> [What this task involves] The data is to be retyped in full, exactly.

──────

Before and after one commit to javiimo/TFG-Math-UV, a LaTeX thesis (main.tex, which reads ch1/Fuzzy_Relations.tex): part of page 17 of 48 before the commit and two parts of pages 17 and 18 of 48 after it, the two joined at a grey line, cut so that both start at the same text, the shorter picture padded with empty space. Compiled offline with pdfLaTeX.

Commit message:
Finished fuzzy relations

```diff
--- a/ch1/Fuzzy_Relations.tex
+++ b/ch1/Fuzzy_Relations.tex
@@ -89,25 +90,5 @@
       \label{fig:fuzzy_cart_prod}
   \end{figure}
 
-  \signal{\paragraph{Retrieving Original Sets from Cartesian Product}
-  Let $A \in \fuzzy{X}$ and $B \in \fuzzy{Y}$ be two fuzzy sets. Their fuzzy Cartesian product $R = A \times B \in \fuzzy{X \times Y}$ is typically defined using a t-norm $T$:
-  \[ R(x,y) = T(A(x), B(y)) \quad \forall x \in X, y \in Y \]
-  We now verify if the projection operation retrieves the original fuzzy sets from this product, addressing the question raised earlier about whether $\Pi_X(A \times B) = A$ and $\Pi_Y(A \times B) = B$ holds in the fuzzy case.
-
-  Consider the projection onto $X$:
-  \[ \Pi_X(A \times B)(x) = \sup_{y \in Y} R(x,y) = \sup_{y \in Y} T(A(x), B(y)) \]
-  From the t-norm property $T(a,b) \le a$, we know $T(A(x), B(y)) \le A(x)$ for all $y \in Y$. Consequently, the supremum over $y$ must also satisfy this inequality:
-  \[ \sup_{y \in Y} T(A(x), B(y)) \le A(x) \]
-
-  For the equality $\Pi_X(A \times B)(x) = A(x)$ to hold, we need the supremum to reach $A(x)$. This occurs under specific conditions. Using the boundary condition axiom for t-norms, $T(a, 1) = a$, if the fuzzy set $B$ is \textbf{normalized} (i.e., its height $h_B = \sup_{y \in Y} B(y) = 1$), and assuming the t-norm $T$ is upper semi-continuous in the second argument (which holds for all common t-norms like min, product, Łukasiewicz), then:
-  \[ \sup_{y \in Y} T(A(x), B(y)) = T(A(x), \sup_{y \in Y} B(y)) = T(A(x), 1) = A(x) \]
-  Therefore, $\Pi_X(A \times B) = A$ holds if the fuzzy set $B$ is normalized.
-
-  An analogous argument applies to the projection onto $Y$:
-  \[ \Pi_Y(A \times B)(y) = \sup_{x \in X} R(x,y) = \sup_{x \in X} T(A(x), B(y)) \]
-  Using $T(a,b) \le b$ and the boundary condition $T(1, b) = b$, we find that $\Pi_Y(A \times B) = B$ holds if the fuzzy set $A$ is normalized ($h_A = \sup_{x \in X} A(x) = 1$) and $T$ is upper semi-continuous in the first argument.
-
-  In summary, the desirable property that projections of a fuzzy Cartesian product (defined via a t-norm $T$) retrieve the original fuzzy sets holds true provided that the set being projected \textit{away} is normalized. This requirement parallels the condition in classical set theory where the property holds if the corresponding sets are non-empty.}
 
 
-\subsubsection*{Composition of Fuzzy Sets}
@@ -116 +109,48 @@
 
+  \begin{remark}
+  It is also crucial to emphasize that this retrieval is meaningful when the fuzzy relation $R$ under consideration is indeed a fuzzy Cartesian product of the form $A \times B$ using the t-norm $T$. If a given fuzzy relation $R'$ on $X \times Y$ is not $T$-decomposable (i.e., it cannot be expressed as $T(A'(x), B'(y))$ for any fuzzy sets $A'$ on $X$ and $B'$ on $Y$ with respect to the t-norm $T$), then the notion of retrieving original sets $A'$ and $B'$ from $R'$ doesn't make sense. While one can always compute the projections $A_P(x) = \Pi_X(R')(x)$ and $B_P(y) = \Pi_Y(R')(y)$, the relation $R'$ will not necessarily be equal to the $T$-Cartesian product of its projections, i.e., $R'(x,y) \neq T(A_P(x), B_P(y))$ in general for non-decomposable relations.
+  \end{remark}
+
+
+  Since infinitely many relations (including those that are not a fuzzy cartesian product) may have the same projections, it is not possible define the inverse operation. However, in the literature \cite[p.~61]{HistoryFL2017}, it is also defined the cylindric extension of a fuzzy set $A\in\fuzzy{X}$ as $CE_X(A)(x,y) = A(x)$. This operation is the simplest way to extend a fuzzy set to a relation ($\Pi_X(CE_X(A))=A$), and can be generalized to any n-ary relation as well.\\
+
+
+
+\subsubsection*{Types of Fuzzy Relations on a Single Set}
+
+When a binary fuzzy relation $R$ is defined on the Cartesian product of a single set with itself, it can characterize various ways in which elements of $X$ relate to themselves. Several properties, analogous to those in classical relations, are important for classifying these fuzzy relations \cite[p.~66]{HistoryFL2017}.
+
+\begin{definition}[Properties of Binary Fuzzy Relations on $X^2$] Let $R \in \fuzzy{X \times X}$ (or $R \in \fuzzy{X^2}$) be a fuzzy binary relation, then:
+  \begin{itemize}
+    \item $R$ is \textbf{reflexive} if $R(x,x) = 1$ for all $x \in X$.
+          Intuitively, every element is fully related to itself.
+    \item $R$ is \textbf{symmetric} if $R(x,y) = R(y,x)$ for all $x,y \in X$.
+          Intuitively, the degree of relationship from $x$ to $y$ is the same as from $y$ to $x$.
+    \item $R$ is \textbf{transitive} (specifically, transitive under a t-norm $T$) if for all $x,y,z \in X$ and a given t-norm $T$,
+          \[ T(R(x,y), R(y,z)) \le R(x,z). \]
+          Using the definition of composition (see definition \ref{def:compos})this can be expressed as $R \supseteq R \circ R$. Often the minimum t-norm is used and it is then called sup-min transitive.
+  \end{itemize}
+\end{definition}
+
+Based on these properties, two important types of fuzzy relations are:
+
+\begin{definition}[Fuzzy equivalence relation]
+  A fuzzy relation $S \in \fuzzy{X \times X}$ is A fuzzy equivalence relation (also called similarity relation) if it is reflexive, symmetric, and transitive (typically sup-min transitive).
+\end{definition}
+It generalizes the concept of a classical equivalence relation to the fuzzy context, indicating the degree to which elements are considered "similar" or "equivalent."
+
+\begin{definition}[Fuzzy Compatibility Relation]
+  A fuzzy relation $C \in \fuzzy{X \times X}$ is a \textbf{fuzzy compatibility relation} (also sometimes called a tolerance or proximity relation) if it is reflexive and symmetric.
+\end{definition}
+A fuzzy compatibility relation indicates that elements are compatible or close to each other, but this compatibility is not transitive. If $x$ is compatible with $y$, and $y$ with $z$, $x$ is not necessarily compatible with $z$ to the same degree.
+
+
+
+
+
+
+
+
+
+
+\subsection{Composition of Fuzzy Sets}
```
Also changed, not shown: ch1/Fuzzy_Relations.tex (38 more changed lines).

──────

> [Your solution]
Before and after one commit to javiimo/TFG-Math-UV, a LaTeX thesis (main.tex, which reads ch1/Fuzzy_Relations.tex): part of page 17 of 48 before the commit and two parts of pages 17 and 18 of 48 after it, the two joined at a grey line, cut so that both start at the same text, the shorter picture padded with empty space. Compiled offline with pdfLaTeX.

Commit message:
Finished fuzzy relations

```diff
--- a/ch1/Fuzzy_Relations.tex
+++ b/ch1/Fuzzy_Relations.tex
@@ -89,25 +90,5 @@
       \label{fig:fuzzy_cart_prod}
   \end{figure}
 
-  \signal{\paragraph{Retrieving Original Sets from Cartesian Product}
-  Let $A \in \fuzzy{X}$ and $B \in \fuzzy{Y}$ be two fuzzy sets. Their fuzzy Cartesian product $R = A \times B \in \fuzzy{X \times Y}$ is typically defined using a t-norm $T$:
-  \[ R(x,y) = T(A(x), B(y)) \quad \forall x \in X, y \in Y \]
-  We now verify if the projection operation retrieves the original fuzzy sets from this product, addressing the question raised earlier about whether $\Pi_X(A \times B) = A$ and $\Pi_Y(A \times B) = B$ holds in the fuzzy case.
-
-  Consider the projection onto $X$:
-  \[ \Pi_X(A \times B)(x) = \sup_{y \in Y} R(x,y) = \sup_{y \in Y} T(A(x), B(y)) \]
-  From the t-norm property $T(a,b) \le a$, we know $T(A(x), B(y)) \le A(x)$ for all $y \in Y$. Consequently, the supremum over $y$ must also satisfy this inequality:
-  \[ \sup_{y \in Y} T(A(x), B(y)) \le A(x) \]
-
-  For the equality $\Pi_X(A \times B)(x) = A(x)$ to hold, we need the supremum to reach $A(x)$. This occurs under specific conditions. Using the boundary condition axiom for t-norms, $T(a, 1) = a$, if the fuzzy set $B$ is \textbf{normalized} (i.e., its height $h_B = \sup_{y \in Y} B(y) = 1$), and assuming the t-norm $T$ is upper semi-continuous in the second argument (which holds for all common t-norms like min, product, Łukasiewicz), then:
-  \[ \sup_{y \in Y} T(A(x), B(y)) = T(A(x), \sup_{y \in Y} B(y)) = T(A(x), 1) = A(x) \]
-  Therefore, $\Pi_X(A \times B) = A$ holds if the fuzzy set $B$ is normalized.
-
-  An analogous argument applies to the projection onto $Y$:
-  \[ \Pi_Y(A \times B)(y) = \sup_{x \in X} R(x,y) = \sup_{x \in X} T(A(x), B(y)) \]
-  Using $T(a,b) \le b$ and the boundary condition $T(1, b) = b$, we find that $\Pi_Y(A \times B) = B$ holds if the fuzzy set $A$ is normalized ($h_A = \sup_{x \in X} A(x) = 1$) and $T$ is upper semi-continuous in the first argument.
-
-  In summary, the desirable property that projections of a fuzzy Cartesian product (defined via a t-norm $T$) retrieve the original fuzzy sets holds true provided that the set being projected \textit{away} is normalized. This requirement parallels the condition in classical set theory where the property holds if the corresponding sets are non-empty.}
 
 
-\subsubsection*{Composition of Fuzzy Sets}
@@ -116 +109,48 @@
 
+  \begin{remark}
+  It is also crucial to emphasize that this retrieval is meaningful when the fuzzy relation $R$ under consideration is indeed a fuzzy Cartesian product of the form $A \times B$ using the t-norm $T$. If a given fuzzy relation $R'$ on $X \times Y$ is not $T$-decomposable (i.e., it cannot be expressed as $T(A'(x), B'(y))$ for any fuzzy sets $A'$ on $X$ and $B'$ on $Y$ with respect to the t-norm $T$), then the notion of retrieving original sets $A'$ and $B'$ from $R'$ doesn't make sense. While one can always compute the projections $A_P(x) = \Pi_X(R')(x)$ and $B_P(y) = \Pi_Y(R')(y)$, the relation $R'$ will not necessarily be equal to the $T$-Cartesian product of its projections, i.e., $R'(x,y) \neq T(A_P(x), B_P(y))$ in general for non-decomposable relations.
+  \end{remark}
+
+
+  Since infinitely many relations (including those that are not a fuzzy cartesian product) may have the same projections, it is not possible define the inverse operation. However, in the literature \cite[p.~61]{HistoryFL2017}, it is also defined the cylindric extension of a fuzzy set $A\in\fuzzy{X}$ as $CE_X(A)(x,y) = A(x)$. This operation is the simplest way to extend a fuzzy set to a relation ($\Pi_X(CE_X(A))=A$), and can be generalized to any n-ary relation as well.\\
+
+
+
+\subsubsection*{Types of Fuzzy Relations on a Single Set}
+
+When a binary fuzzy relation $R$ is defined on the Cartesian product of a single set with itself, it can characterize various ways in which elements of $X$ relate to themselves. Several properties, analogous to those in classical relations, are important for classifying these fuzzy relations \cite[p.~66]{HistoryFL2017}.
+
+\begin{definition}[Properties of Binary Fuzzy Relations on $X^2$] Let $R \in \fuzzy{X \times X}$ (or $R \in \fuzzy{X^2}$) be a fuzzy binary relation, then:
+  \begin{itemize}
+    \item $R$ is \textbf{reflexive} if $R(x,x) = 1$ for all $x \in X$.
+          Intuitively, every element is fully related to itself.
+    \item $R$ is \textbf{symmetric} if $R(x,y) = R(y,x)$ for all $x,y \in X$.
+          Intuitively, the degree of relationship from $x$ to $y$ is the same as from $y$ to $x$.
+    \item $R$ is \textbf{transitive} (specifically, transitive under a t-norm $T$) if for all $x,y,z \in X$ and a given t-norm $T$,
+          \[ T(R(x,y), R(y,z)) \le R(x,z). \]
+          Using the definition of composition (see definition \ref{def:compos})this can be expressed as $R \supseteq R \circ R$. Often the minimum t-norm is used and it is then called sup-min transitive.
+  \end{itemize}
+\end{definition}
+
+Based on these properties, two important types of fuzzy relations are:
+
+\begin{definition}[Fuzzy equivalence relation]
+  A fuzzy relation $S \in \fuzzy{X \times X}$ is A fuzzy equivalence relation (also called similarity relation) if it is reflexive, symmetric, and transitive (typically sup-min transitive).
+\end{definition}
+It generalizes the concept of a classical equivalence relation to the fuzzy context, indicating the degree to which elements are considered "similar" or "equivalent."
+
+\begin{definition}[Fuzzy Compatibility Relation]
+  A fuzzy relation $C \in \fuzzy{X \times X}$ is a \textbf{fuzzy compatibility relation} (also sometimes called a tolerance or proximity relation) if it is reflexive and symmetric.
+\end{definition}
+A fuzzy compatibility relation indicates that elements are compatible or close to each other, but this compatibility is not transitive. If $x$ is compatible with $y$, and $y$ with $z$, $x$ is not necessarily compatible with $z$ to the same degree.
+
+
+
+
+
+
+
+
+
+
+\subsection{Composition of Fuzzy Sets}
```
Also changed, not shown: ch1/Fuzzy_Relations.tex (38 more changed lines).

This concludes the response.